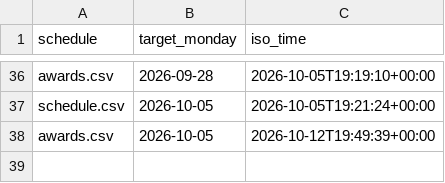
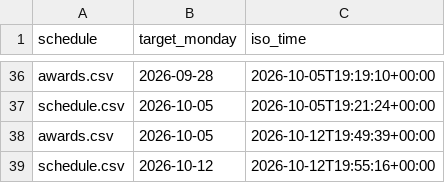
Before and after one commit to Mehinewe/weekly-topic-t, a CSV file: sent_log.csv, drawn as a sheet; only a part is shown, gaps mark what is left out; the diff names each change by its address in the sheet, - before the commit and + after, or states it on an @@ line.

```diff
--- a/sent_log.csv
+++ b/sent_log.csv
+row 39: schedule.csv | 2026-10-12 | 2026-10-12T19:55:16+00:00
```
Also changed, not shown: topic_posts.csv, 1 other file.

**Description of the task**: With the pictures set aside, please write out all of the records above exactly.

**Task output**:
Before and after one commit to Mehinewe/weekly-topic-t, a CSV file: sent_log.csv, drawn as a sheet; only a part is shown, gaps mark what is left out; the diff names each change by its address in the sheet, - before the commit and + after, or states it on an @@ line.

```diff
--- a/sent_log.csv
+++ b/sent_log.csv
+row 39: schedule.csv | 2026-10-12 | 2026-10-12T19:55:16+00:00
```
Also changed, not shown: topic_posts.csv, 1 other file.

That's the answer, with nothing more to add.